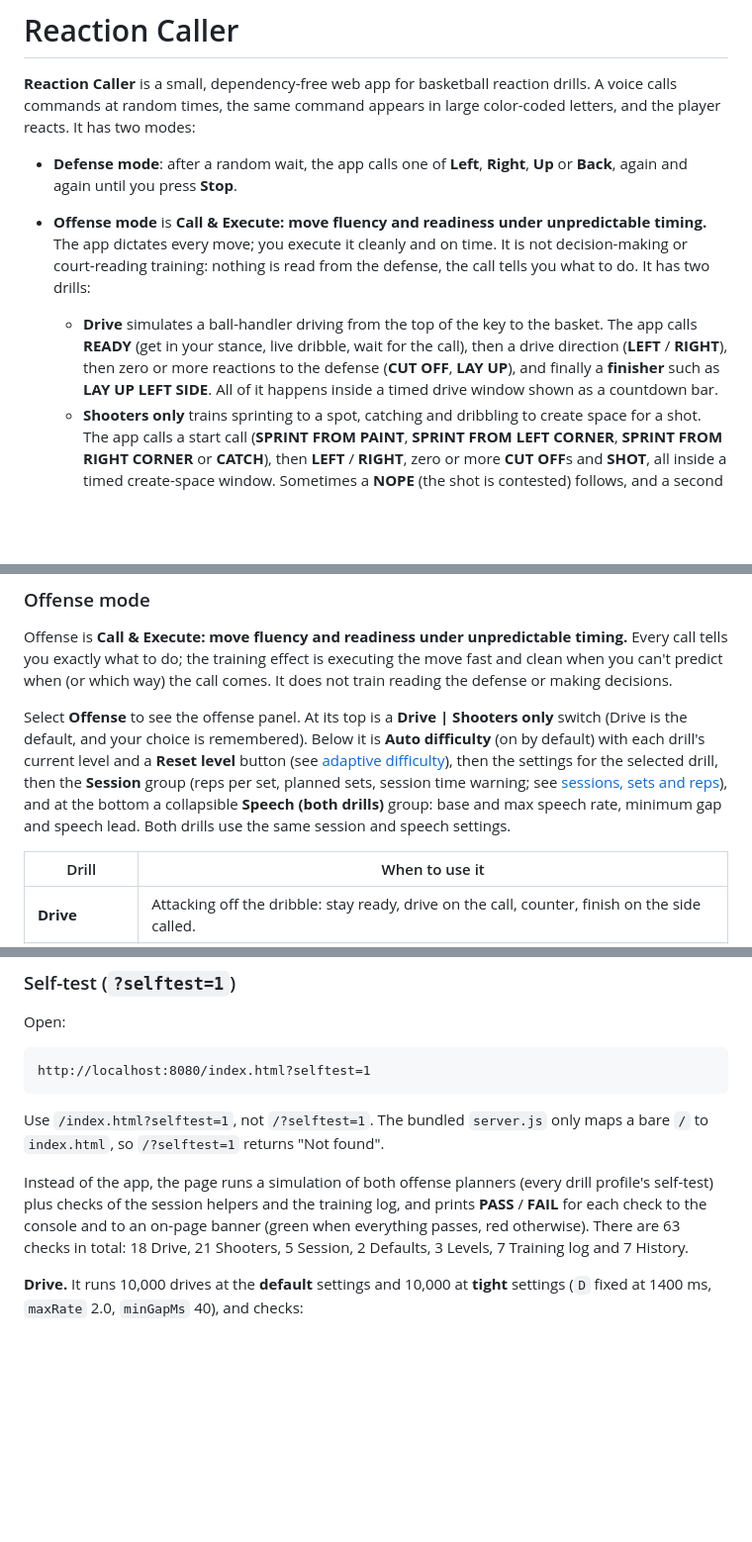
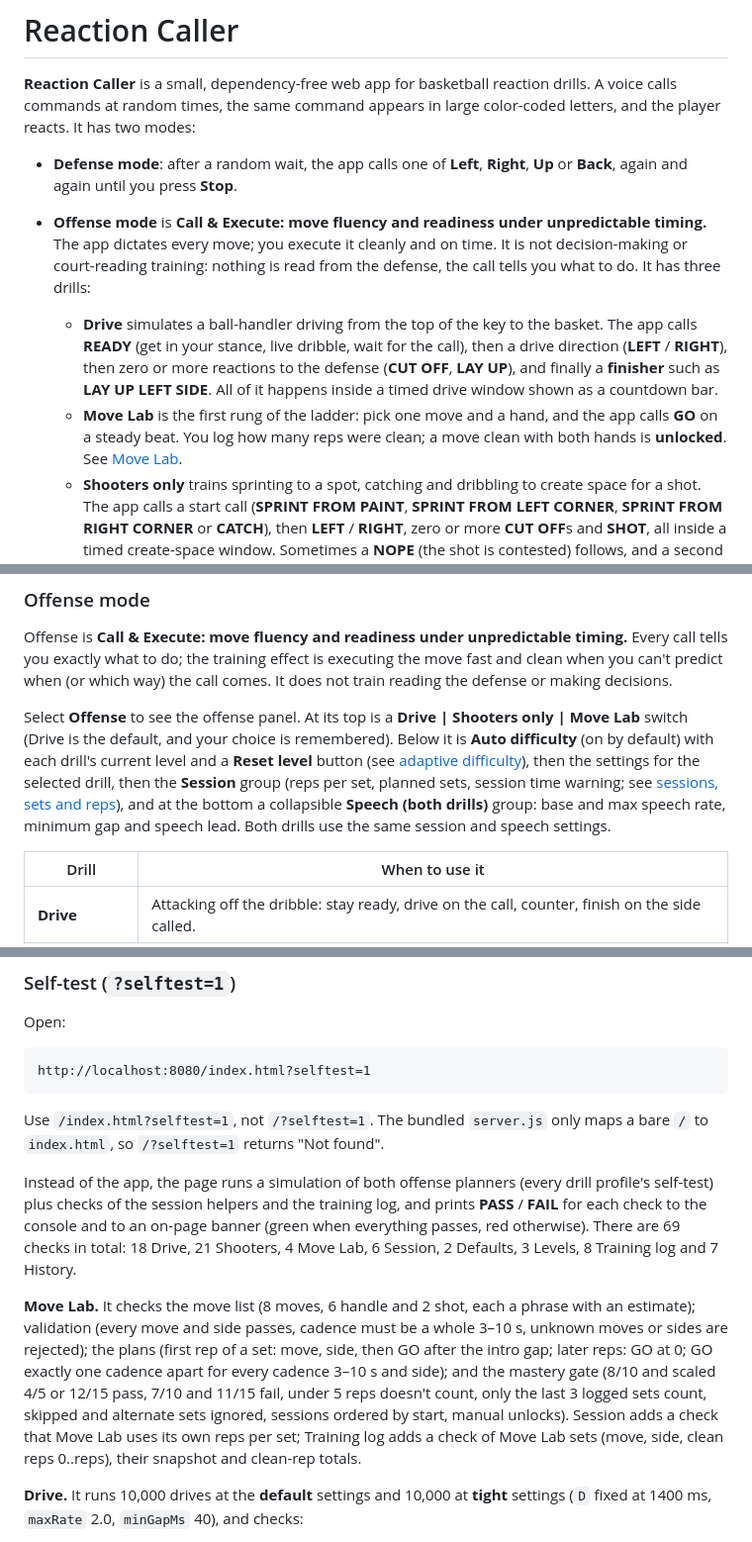
Before and after one commit to aduran01/Reaction-game, a Markdown page: README.md, 3 parts joined by grey strips. Shown at 99% size. GitHub-like rendering; blank space fills up the shorter version.

```diff
--- a/README.md
+++ b/README.md
@@ -3,8 +3,9 @@
 **Reaction Caller** is a small, dependency-free web app for basketball reaction drills. A voice calls commands at random times, the same command appears in large color-coded letters, and the player reacts. It has two modes:
 
 - **Defense mode**: after a random wait, the app calls one of **Left**, **Right**, **Up** or **Back**, again and again until you press **Stop**.
-- **Offense mode** is **Call & Execute: move fluency and readiness under unpredictable timing.** The app dictates every move; you execute it cleanly and on time. It is not decision-making or court-reading training: nothing is read from the defense, the call tells you what to do. It has two drills:
+- **Offense mode** is **Call & Execute: move fluency and readiness under unpredictable timing.** The app dictates every move; you execute it cleanly and on time. It is not decision-making or court-reading training: nothing is read from the defense, the call tells you what to do. It has three drills:
   - **Drive** simulates a ball-handler driving from the top of the key to the basket. The app calls **READY** (get in your stance, live dribble, wait for the call), then a drive direction (**LEFT** / **RIGHT**), then zero or more reactions to the defense (**CUT OFF**, **LAY UP**), and finally a **finisher** such as **LAY UP LEFT SIDE**. All of it happens inside a timed drive window shown as a countdown bar.
+  - **Move Lab** is the first rung of the ladder: pick one move and a hand, and the app calls **GO** on a steady beat. You log how many reps were clean; a move clean with both hands is **unlocked**. See [Move Lab](#offense-move-lab-drill).
   - **Shooters only** trains sprinting to a spot, catching and dribbling to create space for a shot. The app calls a start call (**SPRINT FROM PAINT**, **SPRINT FROM LEFT CORNER**, **SPRINT FROM RIGHT CORNER** or **CATCH**), then **LEFT** / **RIGHT**, zero or more **CUT OFF**s and **SHOT**, all inside a timed create-space window. Sometimes a **NOPE** (the shot is contested) follows, and a second window starts.
 
   In both drills, calls are planned so that every spoken phrase fits inside its window and no call ever cuts off another. An Offense session is organized as **sets of reps**. After each set the app says "set done" and shows a quick big-button form where you log how the set went (shots made and attempted, lost handles, missed calls, how it felt). Every set is saved on the device as soon as you log it, then a rest countdown leads into the next set. Ending a session shows a summary compared with your recent sessions, and a **History** screen shows trends over weeks and lets you export and import the log as a backup. With **Auto difficulty** on, each drill has a level from 1 to 5 that sets its timing and moves up or down after each logged set, so the task stays hard but doable.
@@ -140,7 +142,7 @@ Each word has a 25% chance on every call, and the same word can repeat. Speech i
 
 Offense is **Call & Execute: move fluency and readiness under unpredictable timing.** Every call tells you exactly what to do; the training effect is executing the move fast and clean when you can't predict when (or which way) the call comes. It does not train reading the defense or making decisions.
 
-Select **Offense** to see the offense panel. At its top is a **Drive | Shooters only** switch (Drive is the default, and your choice is remembered). Below it is **Auto difficulty** (on by default) with each drill's current level and a **Reset level** button (see [adaptive difficulty](#offense-adaptive-difficulty)), then the settings for the selected drill, then the **Session** group (reps per set, planned sets, session time warning; see [sessions, sets and reps](#offense-sessions-sets-and-reps)), and at the bottom a collapsible **Speech (both drills)** group: base and max speech rate, minimum gap and speech lead. Both drills use the same session and speech settings.
+Select **Offense** to see the offense panel. At its top is a **Drive | Shooters only | Move Lab** switch (Drive is the default, and your choice is remembered). Below it is **Auto difficulty** (on by default) with each drill's current level and a **Reset level** button (see [adaptive difficulty](#offense-adaptive-difficulty)), then the settings for the selected drill, then the **Session** group (reps per set, planned sets, session time warning; see [sessions, sets and reps](#offense-sessions-sets-and-reps)), and at the bottom a collapsible **Speech (both drills)** group: base and max speech rate, minimum gap and speech lead. Both drills use the same session and speech settings.
 
 | Drill | When to use it |
 |-------|----------------|
@@ -865,7 +890,9 @@ http://localhost:8080/index.html?selftest=1
 
 Use `/index.html?selftest=1`, not `/?selftest=1`. The bundled `server.js` only maps a bare `/` to `index.html`, so `/?selftest=1` returns "Not found".
 
-Instead of the app, the page runs a simulation of both offense planners (every drill profile's self-test) plus checks of the session helpers and the training log, and prints **PASS** / **FAIL** for each check to the console and to an on-page banner (green when everything passes, red otherwise). There are 63 checks in total: 18 Drive, 21 Shooters, 5 Session, 2 Defaults, 3 Levels, 7 Training log and 7 History.
+Instead of the app, the page runs a simulation of both offense planners (every drill profile's self-test) plus checks of the session helpers and the training log, and prints **PASS** / **FAIL** for each check to the console and to an on-page banner (green when everything passes, red otherwise). There are 69 checks in total: 18 Drive, 21 Shooters, 4 Move Lab, 6 Session, 2 Defaults, 3 Levels, 8 Training log and 7 History.
+
+**Move Lab.** It checks the move list (8 moves, 6 handle and 2 shot, each a phrase with an estimate); validation (every move and side passes, cadence must be a whole 3–10 s, unknown moves or sides are rejected); the plans (first rep of a set: move, side, then GO after the intro gap; later reps: GO at 0; GO exactly one cadence apart for every cadence 3–10 s and side); and the mastery gate (8/10 and scaled 4/5 or 12/15 pass, 7/10 and 11/15 fail, under 5 reps doesn't count, only the last 3 logged sets count, skipped and alternate sets ignored, sessions ordered by start, manual unlocks). Session adds a check that Move Lab uses its own reps per set; Training log adds a check of Move Lab sets (move, side, clean reps 0..reps), their snapshot and clean-rep totals.
 
 **Drive.** It runs 10,000 drives at the **default** settings and 10,000 at **tight** settings (`D` fixed at 1400 ms, `maxRate` 2.0, `minGapMs` 40), and checks:
 
```
Also changed, not shown: other parts of README.md (+26 -2 lines).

§ **PROBLEM DESCRIPTION**
The copy must reproduce every entry exactly while excluding all pictures.

§ **WRITTEN REPLY**
Before and after one commit to aduran01/Reaction-game, a Markdown page: README.md, 3 parts joined by grey strips. Shown at 99% size. GitHub-like rendering; blank space fills up the shorter version.

```diff
--- a/README.md
+++ b/README.md
@@ -3,8 +3,9 @@
 **Reaction Caller** is a small, dependency-free web app for basketball reaction drills. A voice calls commands at random times, the same command appears in large color-coded letters, and the player reacts. It has two modes:
 
 - **Defense mode**: after a random wait, the app calls one of **Left**, **Right**, **Up** or **Back**, again and again until you press **Stop**.
-- **Offense mode** is **Call & Execute: move fluency and readiness under unpredictable timing.** The app dictates every move; you execute it cleanly and on time. It is not decision-making or court-reading training: nothing is read from the defense, the call tells you what to do. It has two drills:
+- **Offense mode** is **Call & Execute: move fluency and readiness under unpredictable timing.** The app dictates every move; you execute it cleanly and on time. It is not decision-making or court-reading training: nothing is read from the defense, the call tells you what to do. It has three drills:
   - **Drive** simulates a ball-handler driving from the top of the key to the basket. The app calls **READY** (get in your stance, live dribble, wait for the call), then a drive direction (**LEFT** / **RIGHT**), then zero or more reactions to the defense (**CUT OFF**, **LAY UP**), and finally a **finisher** such as **LAY UP LEFT SIDE**. All of it happens inside a timed drive window shown as a countdown bar.
+  - **Move Lab** is the first rung of the ladder: pick one move and a hand, and the app calls **GO** on a steady beat. You log how many reps were clean; a move clean with both hands is **unlocked**. See [Move Lab](#offense-move-lab-drill).
   - **Shooters only** trains sprinting to a spot, catching and dribbling to create space for a shot. The app calls a start call (**SPRINT FROM PAINT**, **SPRINT FROM LEFT CORNER**, **SPRINT FROM RIGHT CORNER** or **CATCH**), then **LEFT** / **RIGHT**, zero or more **CUT OFF**s and **SHOT**, all inside a timed create-space window. Sometimes a **NOPE** (the shot is contested) follows, and a second window starts.
 
   In both drills, calls are planned so that every spoken phrase fits inside its window and no call ever cuts off another. An Offense session is organized as **sets of reps**. After each set the app says "set done" and shows a quick big-button form where you log how the set went (shots made and attempted, lost handles, missed calls, how it felt). Every set is saved on the device as soon as you log it, then a rest countdown leads into the next set. Ending a session shows a summary compared with your recent sessions, and a **History** screen shows trends over weeks and lets you export and import the log as a backup. With **Auto difficulty** on, each drill has a level from 1 to 5 that sets its timing and moves up or down after each logged set, so the task stays hard but doable.
@@ -140,7 +142,7 @@ Each word has a 25% chance on every call, and the same word can repeat. Speech i
 
 Offense is **Call & Execute: move fluency and readiness under unpredictable timing.** Every call tells you exactly what to do; the training effect is executing the move fast and clean when you can't predict when (or which way) the call comes. It does not train reading the defense or making decisions.
 
-Select **Offense** to see the offense panel. At its top is a **Drive | Shooters only** switch (Drive is the default, and your choice is remembered). Below it is **Auto difficulty** (on by default) with each drill's current level and a **Reset level** button (see [adaptive difficulty](#offense-adaptive-difficulty)), then the settings for the selected drill, then the **Session** group (reps per set, planned sets, session time warning; see [sessions, sets and reps](#offense-sessions-sets-and-reps)), and at the bottom a collapsible **Speech (both drills)** group: base and max speech rate, minimum gap and speech lead. Both drills use the same session and speech settings.
+Select **Offense** to see the offense panel. At its top is a **Drive | Shooters only | Move Lab** switch (Drive is the default, and your choice is remembered). Below it is **Auto difficulty** (on by default) with each drill's current level and a **Reset level** button (see [adaptive difficulty](#offense-adaptive-difficulty)), then the settings for the selected drill, then the **Session** group (reps per set, planned sets, session time warning; see [sessions, sets and reps](#offense-sessions-sets-and-reps)), and at the bottom a collapsible **Speech (both drills)** group: base and max speech rate, minimum gap and speech lead. Both drills use the same session and speech settings.
 
 | Drill | When to use it |
 |-------|----------------|
@@ -865,7 +890,9 @@ http://localhost:8080/index.html?selftest=1
 
 Use `/index.html?selftest=1`, not `/?selftest=1`. The bundled `server.js` only maps a bare `/` to `index.html`, so `/?selftest=1` returns "Not found".
 
-Instead of the app, the page runs a simulation of both offense planners (every drill profile's self-test) plus checks of the session helpers and the training log, and prints **PASS** / **FAIL** for each check to the console and to an on-page banner (green when everything passes, red otherwise). There are 63 checks in total: 18 Drive, 21 Shooters, 5 Session, 2 Defaults, 3 Levels, 7 Training log and 7 History.
+Instead of the app, the page runs a simulation of both offense planners (every drill profile's self-test) plus checks of the session helpers and the training log, and prints **PASS** / **FAIL** for each check to the console and to an on-page banner (green when everything passes, red otherwise). There are 69 checks in total: 18 Drive, 21 Shooters, 4 Move Lab, 6 Session, 2 Defaults, 3 Levels, 8 Training log and 7 History.
+
+**Move Lab.** It checks the move list (8 moves, 6 handle and 2 shot, each a phrase with an estimate); validation (every move and side passes, cadence must be a whole 3–10 s, unknown moves or sides are rejected); the plans (first rep of a set: move, side, then GO after the intro gap; later reps: GO at 0; GO exactly one cadence apart for every cadence 3–10 s and side); and the mastery gate (8/10 and scaled 4/5 or 12/15 pass, 7/10 and 11/15 fail, under 5 reps doesn't count, only the last 3 logged sets count, skipped and alternate sets ignored, sessions ordered by start, manual unlocks). Session adds a check that Move Lab uses its own reps per set; Training log adds a check of Move Lab sets (move, side, clean reps 0..reps), their snapshot and clean-rep totals.
 
 **Drive.** It runs 10,000 drives at the **default** settings and 10,000 at **tight** settings (`D` fixed at 1400 ms, `maxRate` 2.0, `minGapMs` 40), and checks:
 
```
Also changed, not shown: other parts of README.md (+26 -2 lines).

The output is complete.